Data records:
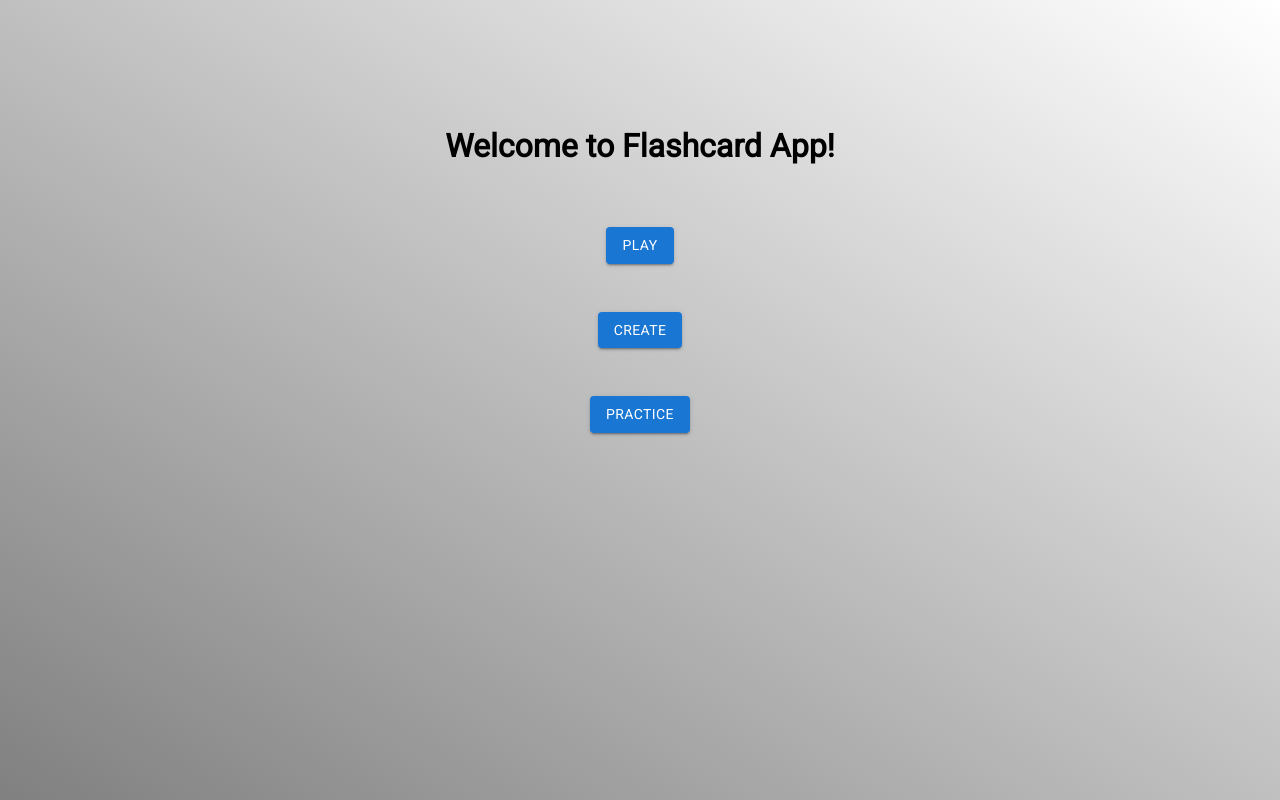
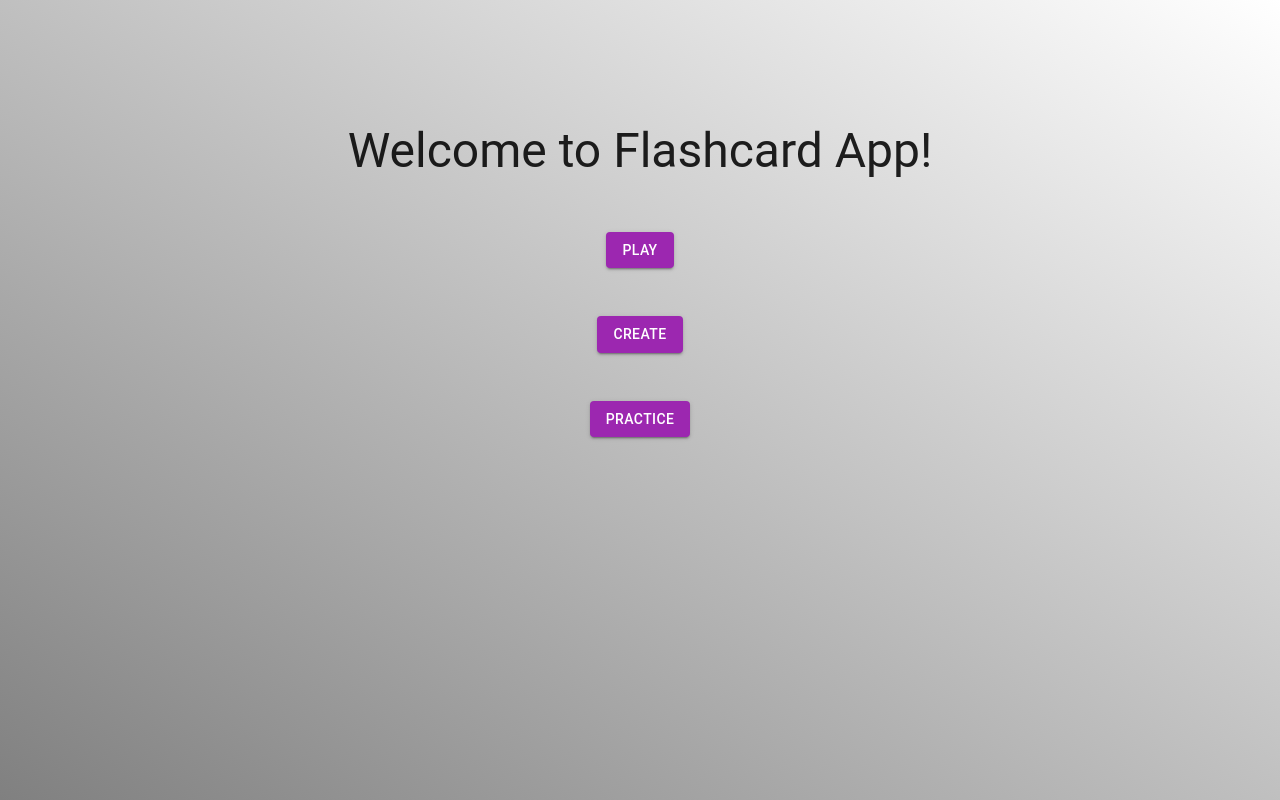
Before and after one commit to malynch7/FlashcardWebApp, a Next.js app in the folder flashcard-web-client/: page / in a window 1280 px wide. Built offline with nearby package versions, Linux system fonts and the light colour scheme.

Commit message:
theme + models

```diff
--- /dev/null
+++ b/flashcard-web-client/src/models/Flashcard.ts
@@ -0,0 +1,5 @@
+export interface Flashcard {
+    id: number;
+    frontText: string;
+    backText: string;
+}
--- /dev/null
+++ b/flashcard-web-client/src/models/User.ts
@@ -0,0 +1,5 @@
+export interface User {
+    id: number;
+    lastName: string;
+    firstName: string;
+}
--- a/flashcard-web-client/src/pages/_app.tsx
+++ b/flashcard-web-client/src/pages/_app.tsx
@@ -1,28 +1,27 @@
 import "@/styles/globals.css";
-import { Roboto } from "@next/font/google";
+import { theme } from "@/styles/theme";
+import { Container, CssBaseline, ThemeProvider } from "@mui/material";
 import type { AppProps } from "next/app";
 import Head from "next/head";
-
-const roboto = Roboto({ weight: "400", subsets: ["latin"] });
 
 export default function App({ Component, pageProps }: AppProps) {
     return (
         <>
             <Head>
                 <title>Flashcard App</title>
-                <meta
-                    name="Flashcard App"
-                    content="Flashcard App"
-                />
+                <meta name="Flashcard App" content="Flashcard App" />
                 <meta
                     name="viewport"
                     content="width=device-width, initial-scale=1"
                 />
                 <link rel="icon" href="/favicon.ico" />
             </Head>
-            <main className={roboto.className}>
-                <Component {...pageProps} />{" "}
-            </main>
+            <ThemeProvider theme={theme}>
+                <CssBaseline />
+                <Container>
+                    <Component {...pageProps} />{" "}
+                </Container>
+            </ThemeProvider>
         </>
-    )
+    );
 }
--- a/flashcard-web-client/src/pages/index.tsx
+++ b/flashcard-web-client/src/pages/index.tsx
@@ -1,12 +1,11 @@
 import styles from "@/styles/Home.module.css";
-import { Button, Link } from "@mui/material";
+import { Button, Link, Typography } from "@mui/material";
 import { NextPage } from "next";
-
 
 const Home: NextPage = () => {
     return (
         <div className={styles.main}>
-            <h1>Welcome to Flashcard App!</h1>
+            <Typography variant="h3">Welcome to Flashcard App!</Typography>
             <div className={styles.button_group}>
                 <Link href="/play">
                     <Button variant="contained">Play</Button>
--- /dev/null
+++ b/flashcard-web-client/src/styles/theme.ts
@@ -0,0 +1,10 @@
+import { createTheme } from "@mui/material";
+import { purple } from "@mui/material/colors";
+
+export const theme = createTheme({
+    palette: {
+        primary: {
+            main: purple[500],
+        },
+    },
+});
```
Also changed, not shown: flashcard-web-client/src/hooks/service/flashcard.service.ts (added, +35 -0 lines), flashcard-web-client/src/models/FlashcardDeck.ts (added, +8 -0 lines).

Problem description: From the material above, copy every line that has the word "AppProps" in it.

Answer space:
 import type { AppProps } from "next/app";
 export default function App({ Component, pageProps }: AppProps) {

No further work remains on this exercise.